Writing Dialogue by Julie Wright

Julie Wright gave some good advice on writing dialogue. There is so much great dialogue can do for a story. I sometimes forget the reader can't read my mind. We can't assume readers can read our character's minds either.
And what is the best writing mechanics to SHOW us more about who and what the characters are thinking/feeling/struggling with.
I'm just going to bullet point it all.

Good dialogue should (must do at least ONE):
Reveal characterSet the toneAlter relationships (build up or tear down)Increase tensionMove plot forward
Don't info dumpUse adverbs sparinglyDon't need cussingMake your dialogue count
There is a different between real dialogue (which is SHOWNG) and narrated dialogue (which is TELLING).

There's a great chapter in the book, SELF-EDITING FOR FICTION WRITERS by Renni Browne and Dave King.

Now, go through your first five chapters and test out your dialogue. How is it? Showing? Telling? Does it reveal the character? 
What book have…

Must-Have Moments by Jen Nielsen

Jen also talked about everything in story and how to make scenes better (using OUTSIDERS as an example):

1.Inciting Incident a.Ponyboy heads home late 2.Complication a.One wants something but the other will not or cannot give it b.Both want something c.If one gets it, the other loses d.Darry is mad. If Pony gets his freedom, Darry loses his control over brothers
3.Crisis a.Sodapop intervenes; Darry slaps Pony, changing the trijectory of the story 4.Climax a.Pony runs away, gets jumped by rivals, Johnny kills rival 5.Consequence/Resolution a.Pony and Johnny rescue kids and become heroes, one dies

Don't you dare give up...


Must-Have Moments in Your Novel by Jennifer A. Nielsen

I've decided it doesn't matter what Jennifer Nielsen is teaching, I NEED IT.

There are the acts in a story:

ACT I Intro
ACT II Mayhem Ensures
ACT III Resolution

ACT I 1.Intro to the world (like the intro to the Shire) #1 key moment ~ intro to the voice
2.First clash with the antagonist
3.First decision (leave the shire) #2 key moment ~ The hero’s fatal flaw
4.Intro subplot a.It needs a purpose b.Works into the resolution c.Could be conflict, info, parallel plots, suspense, etc #3 key moment ~ subplot must have a purpose
5.Hero confronts THE conflict (I’ll take the ring) a.Is it unexpected? b.Is it a turning point? c.Is the hero wildly unprepared? #4 key moment ~ Does your reader know what both your hero and your villain want? #5 key moment ~ Are the stakes high??

Keynote speaker Jason Wright #Betheone

Jason Wright was the keynote speaker at #storymakers19. He talked about being the one.
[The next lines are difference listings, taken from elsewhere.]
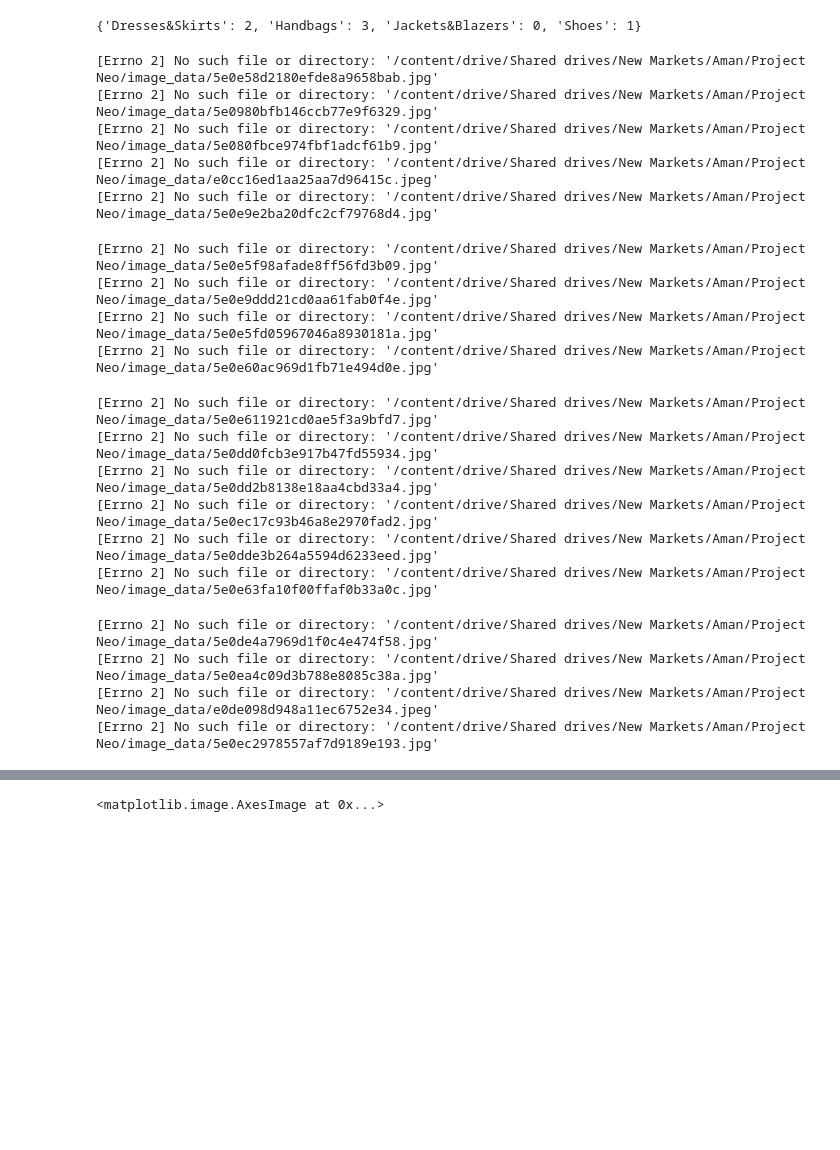
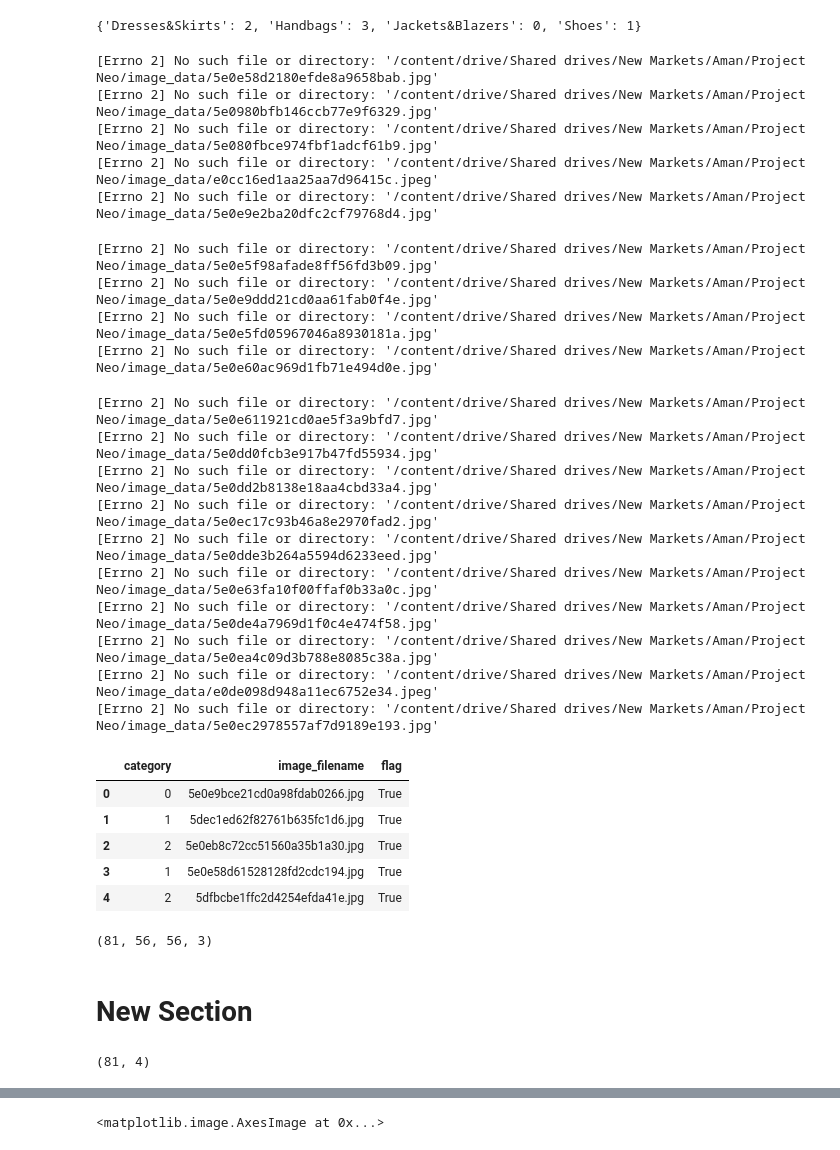
Before and after one commit to amanmathur19/image-classification, a Jupyter notebook: catergory_classification_small.ipynb, the cells around one changed output, grey strips where cells are left out. Drawn from its saved outputs; the diff is of its cells as text; code cells hidden in the pictures; blank space fills up the shorter version.

```diff
--- a/catergory_classification_small.ipynb
+++ b/catergory_classification_small.ipynb
@@ -63,6 +63,8 @@ for i in tqdm(range(train.shape[0])):
       img = image.load_img('/content/drive/Shared drives/New Markets/Aman/Project Neo/image_data/'+train['image_filename'][i], target_size=(56,56,3), grayscale=False)
     except Exception as e:
       print(e)
+      continue
+
     img = image.img_to_array(img)
     img = img/255
     train_image.append(img)
@@ -83,8 +85,28 @@ X = np.array(train_image)
 [Errno 2] No such file or directory: '/content/drive/Shared drives/New Markets/Aman/Project Neo/image_data/5e0ec17c93b46a8e2970fad2.jpg'
 [Errno 2] No such file or directory: '/content/drive/Shared drives/New Markets/Aman/Project Neo/image_data/5e0dde3b264a5594d6233eed.jpg'
 [Errno 2] No such file or directory: '/content/drive/Shared drives/New Markets/Aman/Project Neo/image_data/5e0e63fa10f00ffaf0b33a0c.jpg'
+[Errno 2] No such file or directory: '/content/drive/Shared drives/New Markets/Aman/Project Neo/image_data/5e0de4a7969d1f0c4e474f58.jpg'
+[Errno 2] No such file or directory: '/content/drive/Shared drives/New Markets/Aman/Project Neo/image_data/5e0ea4c09d3b788e8085c38a.jpg'
+[Errno 2] No such file or directory: '/content/drive/Shared drives/New Markets/Aman/Project Neo/image_data/e0de098d948a11ec6752e34.jpeg'
+[Errno 2] No such file or directory: '/content/drive/Shared drives/New Markets/Aman/Project Neo/image_data/5e0ec2978557af7d9189e193.jpg'
-[Errno 2] No such file or directory: '/content/drive/Shared drives/New Markets/Aman/Project Neo/image_data/5e0de4a7969d1f0c4e474f58.jpg'
-[Errno 2] No such file or directory: '/content/drive/Shared drives/New Markets/Aman/Project Neo/image_data/5e0ea4c09d3b788e8085c38a.jpg'
-[Errno 2] No such file or directory: '/content/drive/Shared drives/New Markets/Aman/Project Neo/image_data/e0de098d948a11ec6752e34.jpeg'
-[Errno 2] No such file or directory: '/content/drive/Shared drives/New Markets/Aman/Project Neo/image_data/5e0ec2978557af7d9189e193.jpg'
+# %%
+import os
+img_list = os.listdir("/content/drive/Shared drives/New Markets/Aman/Project Neo/image_data/")
+len(img_list)
+train['flag'] = train['image_filename'].apply(lambda x: True if x in img_list else False)
+train_cleaned = train[train['flag'] == True]
+train_cleaned.head()
+# %% [output]
+|  | category | image_filename | flag |
+| 0 | 0 | 5e0e9bce21cd0a98fdab0266.jpg | True |
+| 1 | 1 | 5dec1ed62f82761b635fc1d6.jpg | True |
+| 2 | 2 | 5e0eb8c72cc51560a35b1a30.jpg | True |
+| 3 | 1 | 5e0e58d61528128fd2cdc194.jpg | True |
+| 4 | 2 | 5dfbcbe1ffc2d4254efda41e.jpg | True |
+# %%
+X.shape
+# %% [output]
+(81, 56, 56, 3)
+# %% [markdown]
+# New Section
 # %%
@@ -92,4 +114,8 @@ y=train['category'].values
 y = to_categorical(y)
+# %%
+y.shape
+# %% [output]
+(81, 4)
 # %%
 X_train, X_test, y_train, y_test = train_test_split(X, y, random_state=42, test_size=0.2)
 # %%
```
Also changed, not shown: parts of 3 cells of this notebook.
Whatever that means to you #Betheone  Be the one to open the door for someone else, take the time to listen to a friend or stranger, show kindness #Betheone  ALSO, what if...your book changes YOUR life? 2019 Keynote Speaker, Jason Wright Jason Wright is a New York TimesWall Street Journal and USA Today bestselling author.
Jason is also a regular columnist for Fox News and the Northern Virginia Daily. Articles by Jason have appeared in over other 100 newspapers, magazines and web sites across the United States including The Washington Times, The Chicago Tribune, and Forbes.
Jason is also a popular speaker who speaks on the miracle of opening doors, faith, failure, the Christmas Jars movement, the lost art of letter writing, and many other topics. He has been seen on CNN, FoxNews, C-SPAN, and on local television stations around the country.

Slow Burn Romance by Kasie West

"There’s so much more to a kiss than the kiss. We’ll discuss how to craft a story that will have your
readers begging for the HEA. We’ll discuss elements such as conflict, characters, history, tension,
emotion and how to use them to build a perfect romance. And then, of course, we’ll talk about crafting the perfect kiss."


In order to know the future of your characters, you need to know their past
You need to know their personal history
You need to know their relationship history


Check each chapter for conflict
What are your characters goals?
What are their obstacles?


Throw your love interests together often, so they can learn more about each other
Show them being vulnerable


Chemistry comes through dialogue!


Accidental touching
Build up the physical contact
How does the contact make them feel? (Sometimes you show this, sometimes you tell)

The Kiss

There is usually a BEAT right before the kiss
The kiss is more powerful writing from the emoti…